This presentation is part of : Chronic Care Initiatives
Does the provision and non-provision of medical nutrition and hydration at the end stage of life cause patient suffering?
Pamela Jane Van der Riet, PhD, MEd, BA, RN1, Isabel Higgins1, milly Sneesby2, and Phillip Good3. (1) Nursing and Midwifery, University of Newcastle, Callaghan, Australia, (2) Nursing, Mater Hospital, Newcastle, Australia, (3) Medicine, Mater Hospital, Newcastle, Australia
Learning Objective #1: Identify the benefits of terminal dehydration for dying patients
Learning Objective #2: Explain ways to manage the effects of terminal dehydration

Less than a century ago it was normal practice as part of the dying process for there to be a gradual decrease in oral intake. Nowadays with the advent of technology the possibilities are endless and in medicalising dying there is a prevailing heroic discourse. There is also   tension in these practices and the question has to be asked, “is it in the best interests of the dying patient to medically hydrate?”

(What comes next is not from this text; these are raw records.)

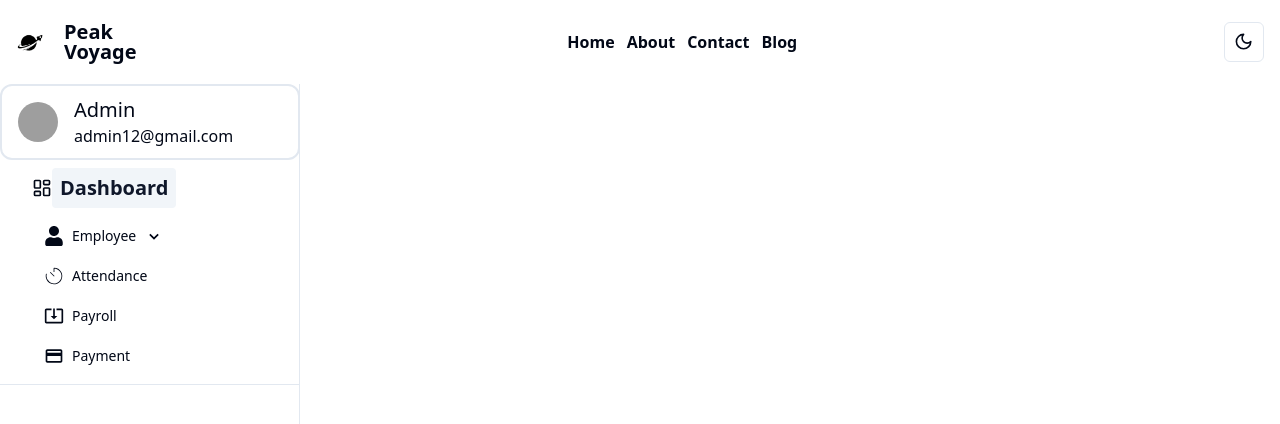
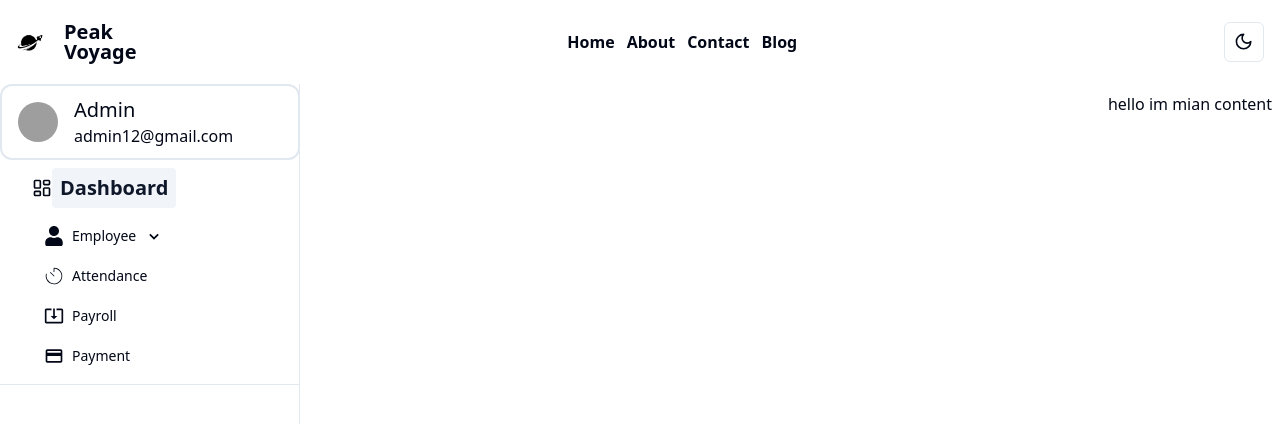
Before and after one commit to im-biyash/corvus_Dashboard, a Next.js app: page / in a window 1280 px wide. Shown: the top 424 px of the page. Built offline with nearby package versions, Linux system fonts and the light colour scheme; grey boxes are pictures that could not be loaded.

Commit message:
content psge

```diff
--- a/app/page.tsx
+++ b/app/page.tsx
@@ -1,10 +1,12 @@
+
 import Sidebar from "../components/Sidebar"
-
+import Content from "../components/Content"
 
 export default function Home() {
   return (
    <div className="flex h-screen items-center justify-between">
    <Sidebar/>
+   <Content/>
    </div>
   );
 }
--- /dev/null
+++ b/components/Content.tsx
@@ -0,0 +1,11 @@
+import React from 'react'
+
+const Content = () => {
+  return (
+    <div className='p-2 min-h-screen flex items-start justify-center'>
+      <h1>hello im mian content</h1>
+    </div>
+  )
+}
+
+export default Content
```
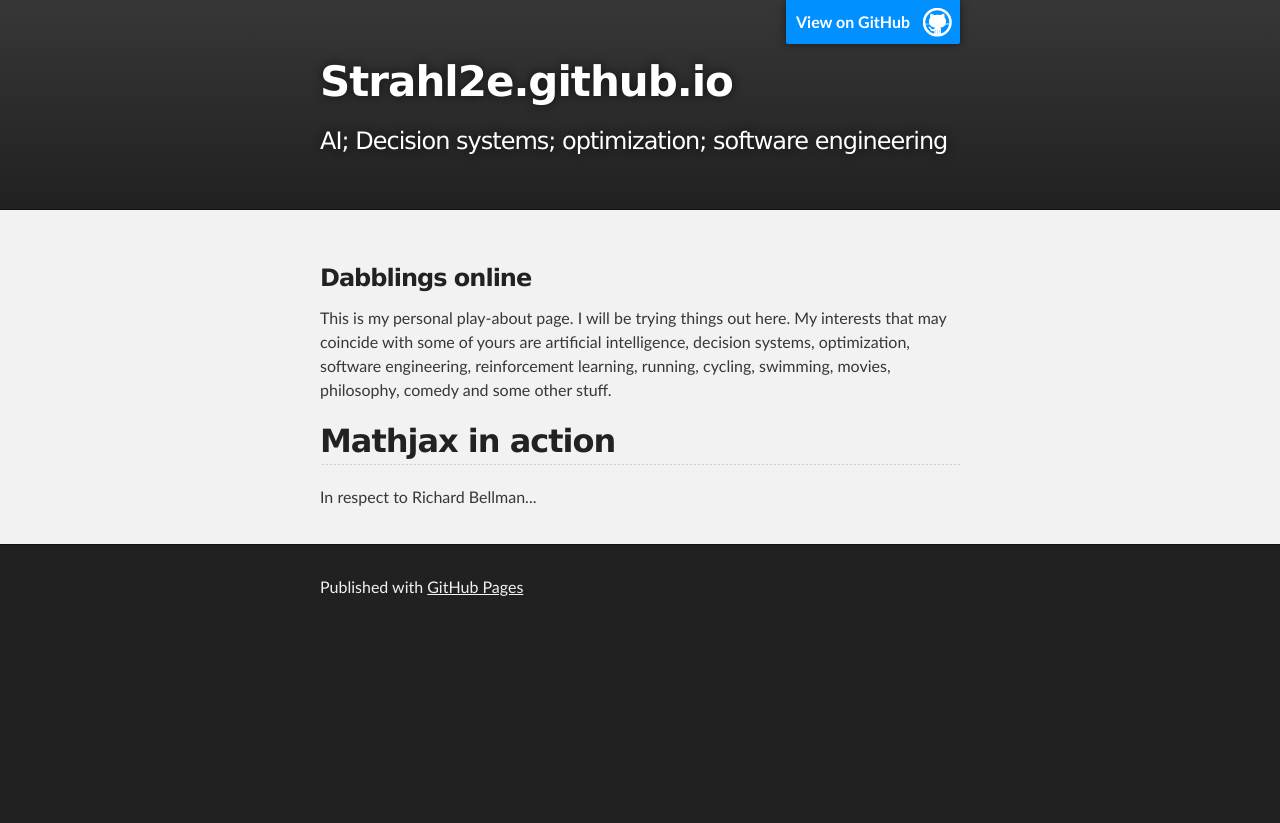
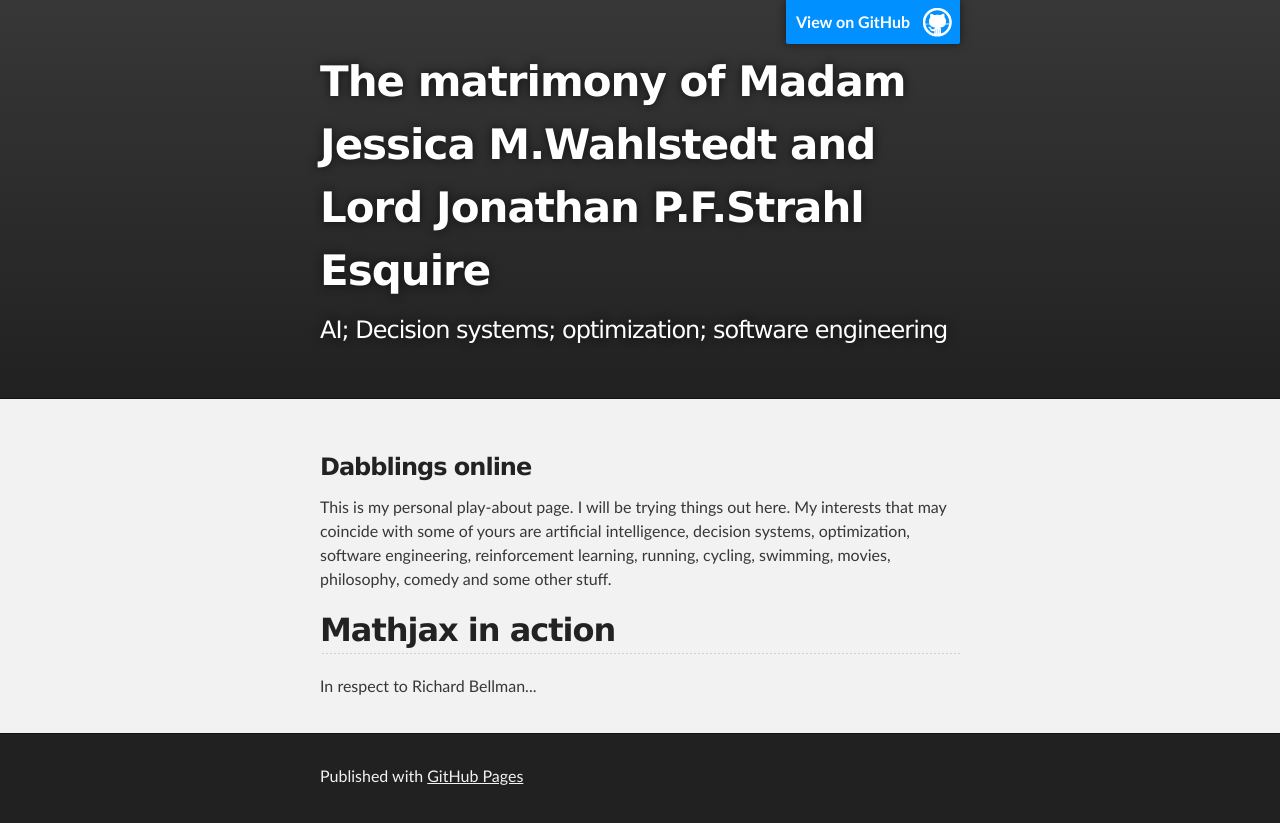
Before and after one commit to strahl2e/strahl2e.github.io, a plain HTML site: page index.html in a window 1280 px wide. Before the commit the page ends 800 px from the top, so only its background shows below. Drawn offline with Linux system fonts and the light colour scheme.

Commit message:
Update index.html

```diff
--- a/index.html
+++ b/index.html
@@ -18,7 +18,7 @@
         <header class="inner">
           <a id="forkme_banner" href="https://github.com/strahl2e">View on GitHub</a>
 
-          <h1 id="project_title">Strahl2e.github.io</h1>
+          <h1 id="project_title">The matrimony of Madam Jessica M.Wahlstedt and Lord Jonathan P.F.Strahl Esquire</h1>
           <h2 id="project_tagline">AI; Decision systems; optimization; software engineering</h2>
 
         </header>
```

This presentation draws upon data from a qualitative study which examined Palliative Care nurses’ and doctors’ perceptions and attitudes to patient nutrition and hydration at the end of life. This study indicates that these health professionals believe that patients are not hungry or thirsty and providing adequate mouth care is given, patients do not suffer from terminal dehydration.   The view of the eighteen health professionals in this study was that terminal dehydration was a normal part of the process of dying for it   lessened the burden of suffering by offering   relief from symptoms of fluid overload. Patients’ breathing was easier and there was less edema.  Further benefits identified in this study included less need for catheters,   reduced urinary frequency, therefore, less excoriation, and   better hygiene. Patients with cerebral tumors benefited as terminal dehydration reduced cerebral edema, therefore, there were less headaches and. drowsiness. Reduced drowsiness meant patients were able to communicate with family and friends.    Vomiting was reduced, particularly if patients are suffering a gastrointestinal obstruction. 

The lessened use of   technology provided an environment in which patients experienced closer   emotional contact with family and health professionals.  The overall view from participants in this study was that there was a better management regime for patients that was more consistent with the palliative care   ethos of promoting comfort and lessening the burden of suffering.